MIT employment-based sponsorship for O-1 status may be available to highly accomplished scholars for positions on the (1) academic staff; and 2) certain sponsored research positions whose predominant responsibility is conducting direct research. Among those who do not qualify for MIT sponsorship are administrative, technical, library, management, or support staff appointments.
In all cases involving a prospective researcher or faculty member, and in any other case in which O-1 status is under consideration for a current or prospective employee, ample lead-time is critical. The authorized DLC administrator should discuss the case and submit intake information to an ISchO advisor at least four to six months in advance of the anticipated start date. If ISchO confirms that O-1 status is appropriate, the DLC administrator and international scholar will be provided with a detailed checklist regarding the required procedure and documentation. ISchO completes the application and files the appropriate materials with USCIS.
Limitations and Payment
O-1 status may be requested initially for up to three years and may be renewed subsequently in one-year increments. An O-1 scholar appointed at MIT must generally be paid by MIT. Funding by outside sources may be permitted.
An MIT appointment is only authorized once USCIS has approved the O-1 petition. O-1s may be employed only by the petitioner (MIT). If an individual is in O-1 status for employment elsewhere, that individual is not authorized for employment at the Institute until/unless MIT also files and obtains approval of an O-1 petition.

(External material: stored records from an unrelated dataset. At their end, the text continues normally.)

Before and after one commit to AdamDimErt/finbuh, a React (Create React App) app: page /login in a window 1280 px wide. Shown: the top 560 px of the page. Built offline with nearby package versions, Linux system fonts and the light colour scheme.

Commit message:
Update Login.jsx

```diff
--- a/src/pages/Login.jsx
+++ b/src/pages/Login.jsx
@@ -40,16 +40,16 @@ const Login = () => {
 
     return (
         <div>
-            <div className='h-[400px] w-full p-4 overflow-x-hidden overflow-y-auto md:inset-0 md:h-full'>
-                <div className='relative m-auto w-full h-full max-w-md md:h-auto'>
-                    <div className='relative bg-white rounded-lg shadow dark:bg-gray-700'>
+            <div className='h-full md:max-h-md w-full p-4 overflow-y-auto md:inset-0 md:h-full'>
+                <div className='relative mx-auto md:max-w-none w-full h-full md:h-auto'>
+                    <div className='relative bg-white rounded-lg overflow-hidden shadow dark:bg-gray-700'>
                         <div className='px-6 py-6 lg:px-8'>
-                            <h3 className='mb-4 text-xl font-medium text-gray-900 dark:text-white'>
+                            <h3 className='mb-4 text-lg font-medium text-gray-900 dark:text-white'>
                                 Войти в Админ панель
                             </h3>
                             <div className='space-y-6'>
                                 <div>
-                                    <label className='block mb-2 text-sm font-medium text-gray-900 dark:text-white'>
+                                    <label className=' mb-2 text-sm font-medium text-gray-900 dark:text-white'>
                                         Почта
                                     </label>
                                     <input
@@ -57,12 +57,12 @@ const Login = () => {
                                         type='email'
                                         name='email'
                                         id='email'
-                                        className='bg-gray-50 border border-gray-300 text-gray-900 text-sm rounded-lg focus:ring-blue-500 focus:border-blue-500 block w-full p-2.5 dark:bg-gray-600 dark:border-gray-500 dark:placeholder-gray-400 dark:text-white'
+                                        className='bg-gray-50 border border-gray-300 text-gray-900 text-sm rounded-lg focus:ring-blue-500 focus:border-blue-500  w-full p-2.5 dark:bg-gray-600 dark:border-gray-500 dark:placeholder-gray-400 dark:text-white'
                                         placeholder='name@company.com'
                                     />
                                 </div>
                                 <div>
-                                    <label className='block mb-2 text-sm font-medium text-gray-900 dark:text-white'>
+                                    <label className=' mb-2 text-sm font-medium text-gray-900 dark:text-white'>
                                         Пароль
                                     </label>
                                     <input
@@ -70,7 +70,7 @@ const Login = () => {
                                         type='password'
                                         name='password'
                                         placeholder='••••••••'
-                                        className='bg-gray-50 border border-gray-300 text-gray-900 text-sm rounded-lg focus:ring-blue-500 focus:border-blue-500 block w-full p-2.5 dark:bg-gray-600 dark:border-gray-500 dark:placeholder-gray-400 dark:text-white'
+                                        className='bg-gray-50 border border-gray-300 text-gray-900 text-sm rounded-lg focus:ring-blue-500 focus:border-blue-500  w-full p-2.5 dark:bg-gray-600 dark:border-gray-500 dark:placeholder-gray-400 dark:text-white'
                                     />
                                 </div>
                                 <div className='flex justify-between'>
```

The spouse and children of O-1s are usually granted O-3 visa status. Regulations do not allow O-3s to work. It is possible for an individual in O-3 status to attend school.
Page updated August 2023